> **TASK OBJECTIVE**
Going through the data, count each line that has the word "activities". Reply with the total and nothing more.

Dataset entries
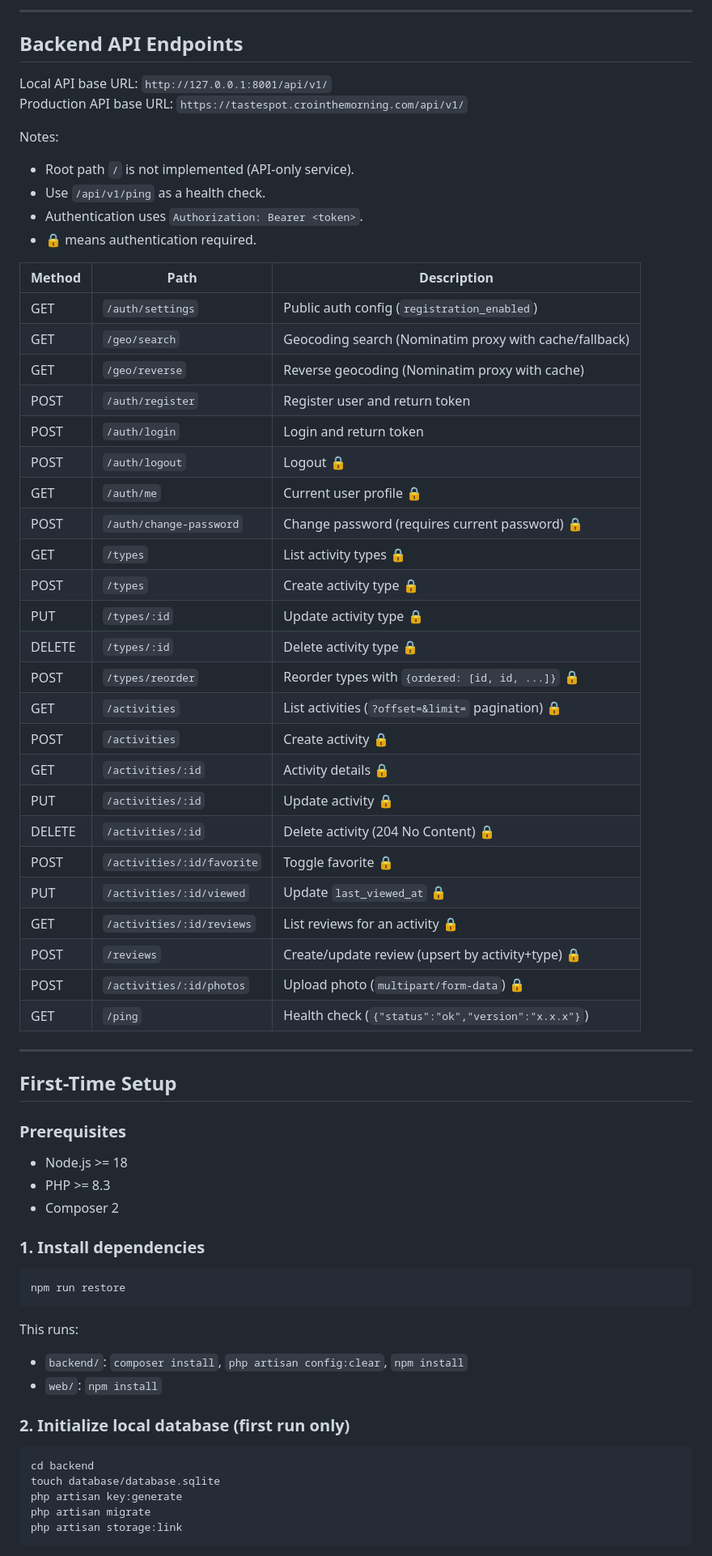
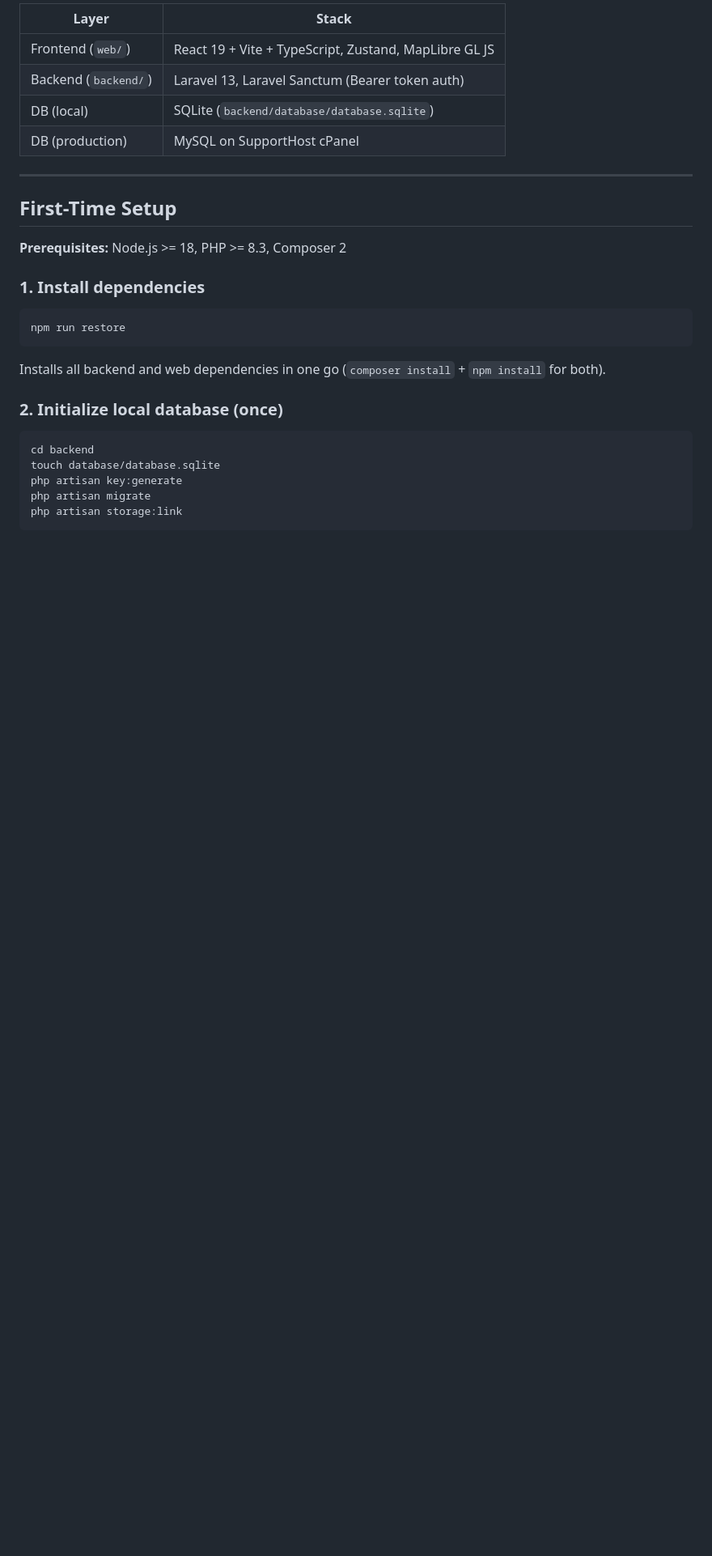
Before and after one commit to cronycles/tastespot, a Markdown page: README.md, the part around one of its changes. Shown at 81% size. GitHub-like rendering; blank space fills up the shorter version.

````diff
--- a/README.md
+++ b/README.md
@@ -160,53 +27,15 @@ Main tables:
----
-
-## Backend API Endpoints
-
-Local API base URL: `http://127.0.0.1:8001/api/v1/`
-Production API base URL: `https://tastespot.crointhemorning.com/api/v1/`
-
-Notes:
-
-- Root path `/` is not implemented (API-only service).
-- Use `/api/v1/ping` as a health check.
-- Authentication uses `Authorization: Bearer <token>`.
-- 🔒 means authentication required.
-
-| Method | Path                       | Description                                            |
-| ------ | -------------------------- | ------------------------------------------------------ |
-| GET    | `/auth/settings`           | Public auth config (`registration_enabled`)            |
-| GET    | `/geo/search`              | Geocoding search (Nominatim proxy with cache/fallback) |
-| GET    | `/geo/reverse`             | Reverse geocoding (Nominatim proxy with cache)         |
-| POST   | `/auth/register`           | Register user and return token                         |
-| POST   | `/auth/login`              | Login and return token                                 |
-| POST   | `/auth/logout`             | Logout 🔒                                              |
-| GET    | `/auth/me`                 | Current user profile 🔒                                |
-| POST   | `/auth/change-password`    | Change password (requires current password) 🔒         |
-| GET    | `/types`                   | List activity types 🔒                                 |
-| POST   | `/types`                   | Create activity type 🔒                                |
-| PUT    | `/types/:id`               | Update activity type 🔒                                |
-| DELETE | `/types/:id`               | Delete activity type 🔒                                |
-| POST   | `/types/reorder`           | Reorder types with `{ordered: [id, id, ...]}` 🔒       |
-| GET    | `/activities`              | List activities (`?offset=&limit=` pagination) 🔒      |
-| POST   | `/activities`              | Create activity 🔒                                     |
-| GET    | `/activities/:id`          | Activity details 🔒                                    |
-| PUT    | `/activities/:id`          | Update activity 🔒                                     |
-| DELETE | `/activities/:id`          | Delete activity (204 No Content) 🔒                    |
-| POST   | `/activities/:id/favorite` | Toggle favorite 🔒                                     |
-| PUT    | `/activities/:id/viewed`   | Update `last_viewed_at` 🔒                             |
-| GET    | `/activities/:id/reviews`  | List reviews for an activity 🔒                        |
-| POST   | `/reviews`                 | Create/update review (upsert by activity+type) 🔒      |
-| POST   | `/activities/:id/photos`   | Upload photo (`multipart/form-data`) 🔒                |
-| GET    | `/ping`                    | Health check (`{"status":"ok","version":"x.x.x"}`)     |
+| Layer                | Stack                                                 |
+| -------------------- | ----------------------------------------------------- |
+| Frontend (`web/`)    | React 19 + Vite + TypeScript, Zustand, MapLibre GL JS |
+| Backend (`backend/`) | Laravel 13, Laravel Sanctum (Bearer token auth)       |
+| DB (local)           | SQLite (`backend/database/database.sqlite`)           |
+| DB (production)      | MySQL on SupportHost cPanel                           |
 
 ---
 
 ## First-Time Setup
 
-### Prerequisites
-
-- Node.js >= 18
-- PHP >= 8.3
-- Composer 2
+**Prerequisites:** Node.js >= 18, PHP >= 8.3, Composer 2
 
 ### 1. Install dependencies
 
@@ -214,12 +43,9 @@ Notes:
 npm run restore
 ```
 
-This runs:
+Installs all backend and web dependencies in one go (`composer install` + `npm install` for both).
 
-- `backend/`: `composer install`, `php artisan config:clear`, `npm install`
-- `web/`: `npm install`
-
-### 2. Initialize local database (first run only)
+### 2. Initialize local database (once)
 
 ```bash
 cd backend
````
Also changed, not shown: other parts of README.md (+63 -186 lines).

> **SOLUTION FOR THIS PROBLEM**
9